The cafe visit was only three miles total, but it was a trickier walk as the setting blew Marty’s brain a little bit, and the road to get there was busier than our usual routes – but still remained a very narrow lane with blind corners.
However, Marty did discover that he likes bread after all (he wouldn’t take the bread I offered him a few weeks ago), and we also had yet another Mature Marty Moment: having been giving him pieces of bread from our sandwiches, Ben decided to mix things up a bit and offer Marty some cucumber. Marty did not like cucumber and spat it out. Now, do you remember the Great Banana Incident of 2014? When I foolishly offered Marty some banana, thinking he might like it, and he disliked it SO MUCH that it was over a year before he would accept any food from me that wasn’t this one particular brand of pony treats? Honestly, we held our breaths for a moment here, but although he decided he wouldn’t take any more bread from us that day he refused it politely and there has been no lasting effect on his ability to accept hand-held treats. Amazing. My boy is all grown up and acting like a normal, rational animal.
Sunday’s walk was much more picturesque. We’ve climbed the mountain before; last time, we came at it from the opposite direction and via a long-forgotten bridleway that was the kind of route you enjoy in hindsight only. What started out as a nice, sunken path between fields turned into a ditch strewn with literal boulders, and in the end I had to throw the rope over Marty’s back and let him pick his own path. Here’s a video of the worst part (he did stand on me, but it was my own fault for not anticipating where he’d go. From this experience I learnt to let the mule go first when navigating tricky terrain).
This time we took the more direct route there and a longer, less hazardous route back. Well: I say less hazardous. Basically, to get onto the mountain from our side, you have to cross a 50mph road and follow a narrow trail up past some houses. Right at the entrance to this trail is a house which always seems to have a bunch of small dogs in the yard, and these little buggers come flying out of nowhere to fling themselves at the gate and make a level of noise that seems incompatible with their small stature. I personally think it’s very dangerous, as it’s the kind of thing that would spook most equines and the proximity to such a fast road bothers me – particularly as, once you’re on the trail, you’re hidden from sight.
Ben and I reflected on the knowledge that neither Iris nor Xato would have handled such a fright particularly well, and we were impressed that Marty – you know, our mule with the dog phobia! – has walked past without hesitation on both occasions.
On the other side of the mountain, after we’d stopped for lunch, we wound our merry way through lanes saturated with wild garlic (I wish I had smell-o-vision and could’ve captured the scent for you, but you can probably imagine it) and on through a small hamlet and farmyard to the lanes beyond. With the exception of that busy road it’s a very peaceful circuit, and we hardly saw another person.
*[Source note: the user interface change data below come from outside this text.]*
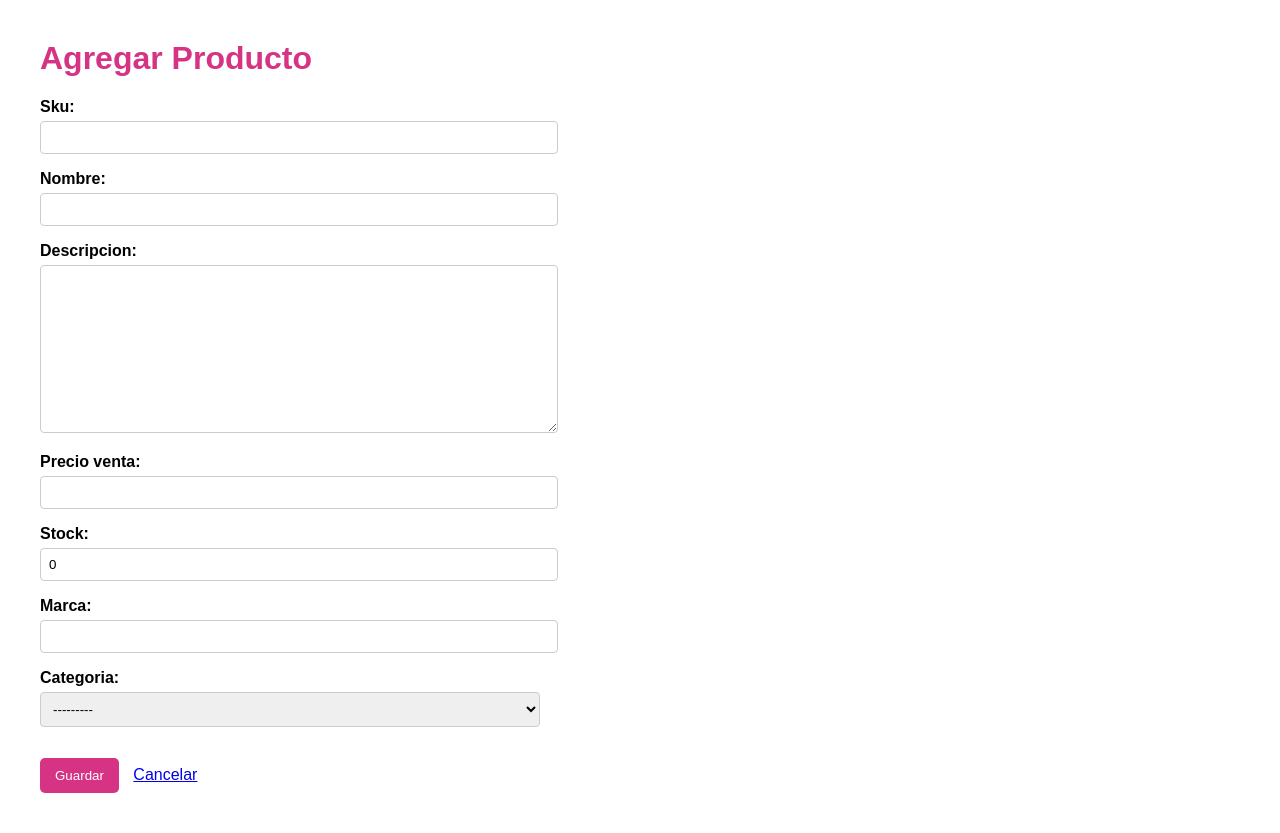
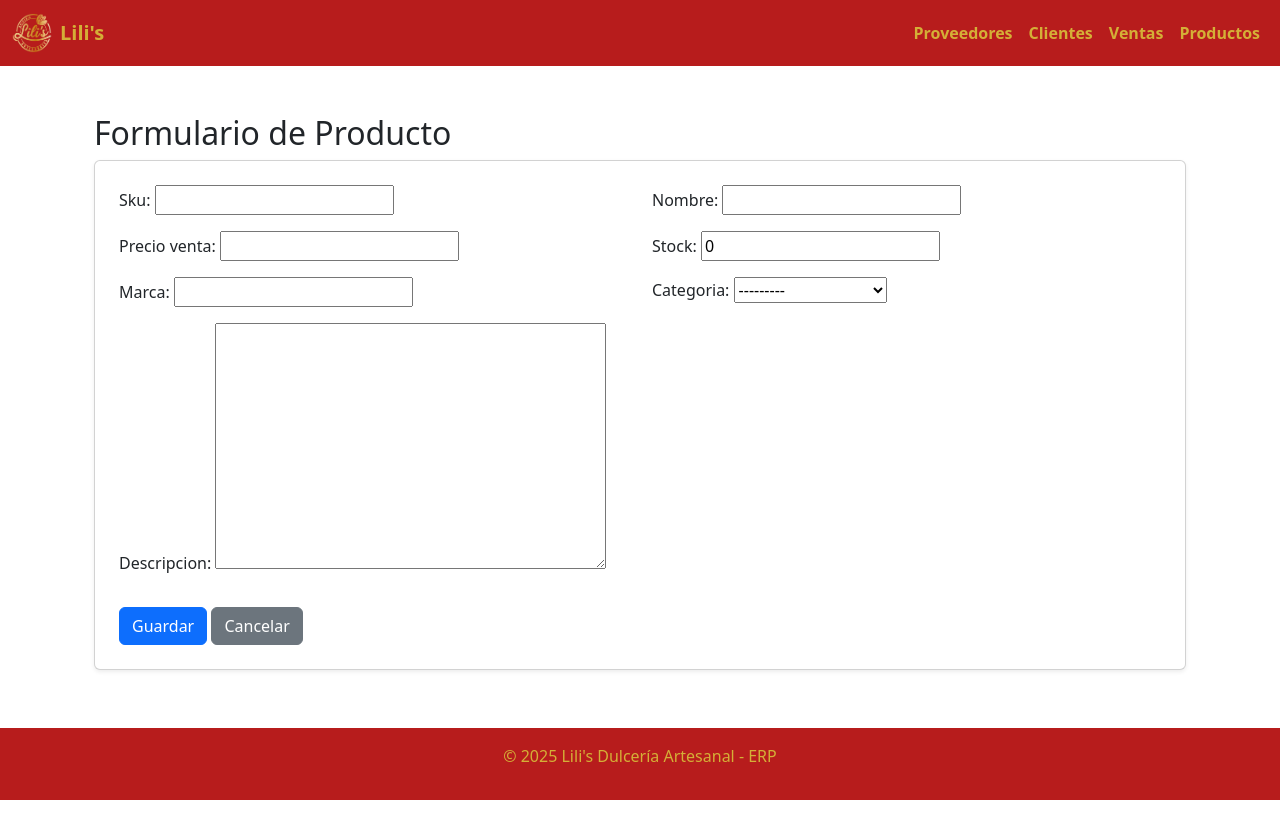
Before and after one commit to lopiloxx2/Lilis, a Django app: page /productos/nuevo/ in a window 1280 px wide. After the commit the page ends 800 px from the top, so only its background shows below. Run offline with Django 5.2, Linux system fonts and the light colour scheme; tables that the repository leaves empty hold one stand-in row (values such as "Sample post").

Commit message:
Proyecto Lili's: formularios, estilos y estructura base

```diff
--- a/lilis/templates/base.html
+++ b/lilis/templates/base.html
@@ -7,17 +7,22 @@
 
     {% load static %}
 
-
     <!-- Bootstrap CSS -->
     <link href="https://cdn.jsdelivr.net/npm/bootstrap@5.3.2/dist/css/bootstrap.min.css" rel="stylesheet">
     <link rel="stylesheet" href="https://cdn.jsdelivr.net/npm/bootstrap-icons/font/bootstrap-icons.css">
-
 
     <style>
         /* Paleta personalizada */
         :root {
             --rojo-lilis: #b71c1c;
             --dorado-lilis: #d4af37;
+        }
+
+        html, body {
+            height: 100%;
+            margin: 0;
+            display: flex;
+            flex-direction: column;
         }
 
         .navbar {
@@ -33,12 +38,15 @@
             color: #fff !important;
         }
 
+        main {
+            flex: 1;
+        }
+
         footer {
             background-color: var(--rojo-lilis);
             color: var(--dorado-lilis);
             padding: 1rem;
             text-align: center;
-            margin-top: 2rem;
         }
     </style>
 </head>
--- a/lilis/templates/productos/form.html
+++ b/lilis/templates/productos/form.html
@@ -1,31 +1,61 @@
-<!DOCTYPE html>
-<html lang="es">
-<head>
-    <meta charset="UTF-8">
-    <title>{{ titulo }}</title>
-    <style>
-        body { font-family: Arial, sans-serif; margin: 40px; }
-        h1 { color: #d63384; }
-        form { max-width: 500px; }
-        label { display: block; margin-top: 10px; font-weight: bold; }
-        input, select, textarea {
-            width: 100%; padding: 8px; margin-top: 5px;
-            border: 1px solid #ccc; border-radius: 4px;
-        }
-        button {
-            margin-top: 15px; background-color: #d63384; color: white;
-            padding: 10px 15px; border: none; border-radius: 5px;
-        }
-        button:hover { background-color: #b62a6f; }
-    </style>
-</head>
-<body>
-    <h1>{{ titulo }}</h1>
+{% extends "base.html" %}
+{% load static %}
+{% block content %}
+<div class="container mt-4">
+    <h2>Formulario de Producto</h2>
     <form method="post">
         {% csrf_token %}
-        {{ form.as_p }}
-        <button type="submit">Guardar</button>
-        <a href="{% url 'lista_productos' %}" style="margin-left: 10px;">Cancelar</a>
+        <div class="card p-4 shadow-sm">
+
+            <div class="row">
+                <div class="col-md-6 mb-3">
+                    {{ form.sku.label_tag }}
+                    {{ form.sku }}
+                    {% if form.sku.errors %}
+                        <div class="text-danger">{{ form.sku.errors }}</div>
+                    {% endif %}
+                </div>
+                <div class="col-md-6 mb-3">
+                    {{ form.nombre.label_tag }}
+                    {{ form.nombre }}
+                    {% if form.nombre.errors %}
+                        <div class="text-danger">{{ form.nombre.errors }}</div>
+                    {% endif %}
+                </div>
+            </div>
+
+            <div class="row">
+                <div class="col-md-6 mb-3">
+                    {{ form.precio_venta.label_tag }}
+                    {{ form.precio_venta }}
+                </div>
+                <div class="col-md-6 mb-3">
+                    {{ form.stock.label_tag }}
+                    {{ form.stock }}
+                </div>
+            </div>
+
+            <div class="row">
+                <div class="col-md-6 mb-3">
+                    {{ form.marca.label_tag }}
+                    {{ form.marca }}
+                </div>
+                <div class="col-md-6 mb-3">
+                    {{ form.categoria.label_tag }}
+                    {{ form.categoria }}
+                </div>
+            </div>
+
+            <div class="mb-3">
+                {{ form.descripcion.label_tag }}
+                {{ form.descripcion }}
+            </div>
+
+            <div class="mt-3">
+                <button type="submit" class="btn btn-primary">Guardar</button>
+                <a href="{% url 'lista_productos' %}" class="btn btn-secondary">Cancelar</a>
+            </div>
+        </div>
     </form>
-</body>
-</html>
+</div>
+{% endblock %}
--- a/lilis/templates/proveedores/formulario.html
+++ b/lilis/templates/proveedores/formulario.html
@@ -102,4 +102,5 @@
         </div>
     </form>
 </div>
+
 {% endblock %}
--- a/lilis/templates/proveedores/lista.html
+++ b/lilis/templates/proveedores/lista.html
@@ -39,4 +39,9 @@
         </tbody>
     </table>
 </div>
+<div class="text-center mt-4">
+    <a href="{% url 'inicio' %}" class="btn btn-secondary">
+        ⬅️ Volver al Inicio
+    </a>
+</div>
 {% endblock %}
```
Also changed, not shown: lilis/static/CSS/styles.css (+20 -6 lines), lilis/templates/productos/clientes.html (+18 -2 lines), lilis/templates/productos/index.html (+14 -4 lines), lilis/templates/productos/productos.html (+29 -20 lines), lilis/templates/productos/ventas.html (+18 -2 lines), lilis/proveedores/migrations/0003_rename_nombre_fantasia_proveedor_razon_social_and_more.py (added).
I put together a little video compilation, which you can view here (it was filmed and uploaded in HD, but the quality looks crap to me – I don’t know if that’s just because we’re on a very slow internet connection here):